Protester Sentenced To Nearly 6 Years For Promoting Hong Kong Independence From China
A Hong Kong activist, nicknamed “Captain America 2.0” for wearing the fictional superhero’s shield during pro-democracy protests, was sentenced Thursday to nearly six years in prison for promoting Hong Kong independence vis -to China.
Food delivery driver Ma Chun-man was convicted last month of inciting secession by chanting slogans, doing media interviews and posting signs.
Ma was sentenced to five years and nine months under a law that China imposed in June 2020, typically ending the largest and longest pro-democracy protests since the former colony returned. British rule to Chinese rule in 1997.
Amnesty International called Ma’s sentence “outrageous” and said the limits on free speech in Hong Kong are “dangerously disproportionate”.
Under the law, anything Beijing considers secession, terrorism, subversion, and collusion with foreign forces carries maximum sentences of life imprisonment.
China insists that all rights and freedoms remain intact, upholding the law was necessary to strengthen national security and end the violence it said was provoked by outside forces.
District Judge Stanley Chan, who sentenced Ma, defended the sentence, even though Ma’s actions were not violent.
“The accused was instigated by a politician and he ultimately became an instigator himself,” Chan said. “In this context, it is difficult to guarantee that there will be no more Ma Chun-mans.”
Ma pleaded not guilty and said in a letter to the court, “I am neither ashamed nor sorry for what I did. He said he was inspired by the pro-democracy protests last April.
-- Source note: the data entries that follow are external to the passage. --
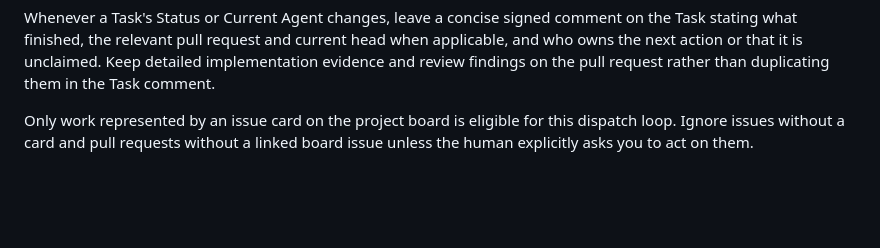
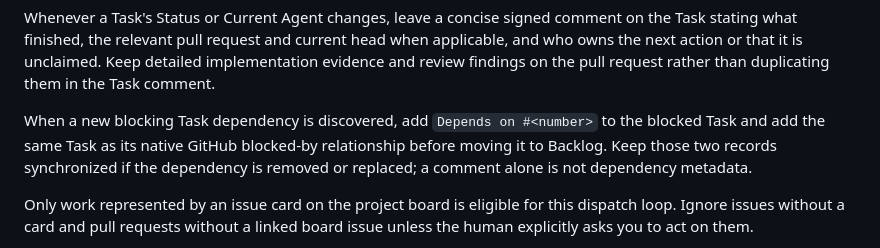
Before and after one commit to seanewest/after-party-labs, a Markdown page: AGENTS.MD, the part around the change. GitHub-like rendering; blank space fills up the shorter version.

```diff
--- a/AGENTS.MD
+++ b/AGENTS.MD
@@ -47,6 +47,8 @@ A Story in Review may need proposal review before implementation or triage after
 For Tasks, Original Agent is the sticky creator of the first implementation pull request. Current Agent is the mutable owner of the next action across implementation, review, rework, and re-review. Clear Current Agent for unclaimed review, human waits, and Done; never overwrite Original Agent during a handoff.
 
 Whenever a Task's Status or Current Agent changes, leave a concise signed comment on the Task stating what finished, the relevant pull request and current head when applicable, and who owns the next action or that it is unclaimed. Keep detailed implementation evidence and review findings on the pull request rather than duplicating them in the Task comment.
+
+When a new blocking Task dependency is discovered, add `Depends on #<number>` to the blocked Task and add the same Task as its native GitHub blocked-by relationship before moving it to Backlog. Keep those two records synchronized if the dependency is removed or replaced; a comment alone is not dependency metadata.
 
 Only work represented by an issue card on the project board is eligible for this dispatch loop. Ignore issues without a card and pull requests without a linked board issue unless the human explicitly asks you to act on them.
 
```
Also changed, not shown: docs/development.md (+8 -2 lines).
One of Ma’s attorneys said he was not sure Ma would appeal.
Some information in this report comes from AFP and Reuters.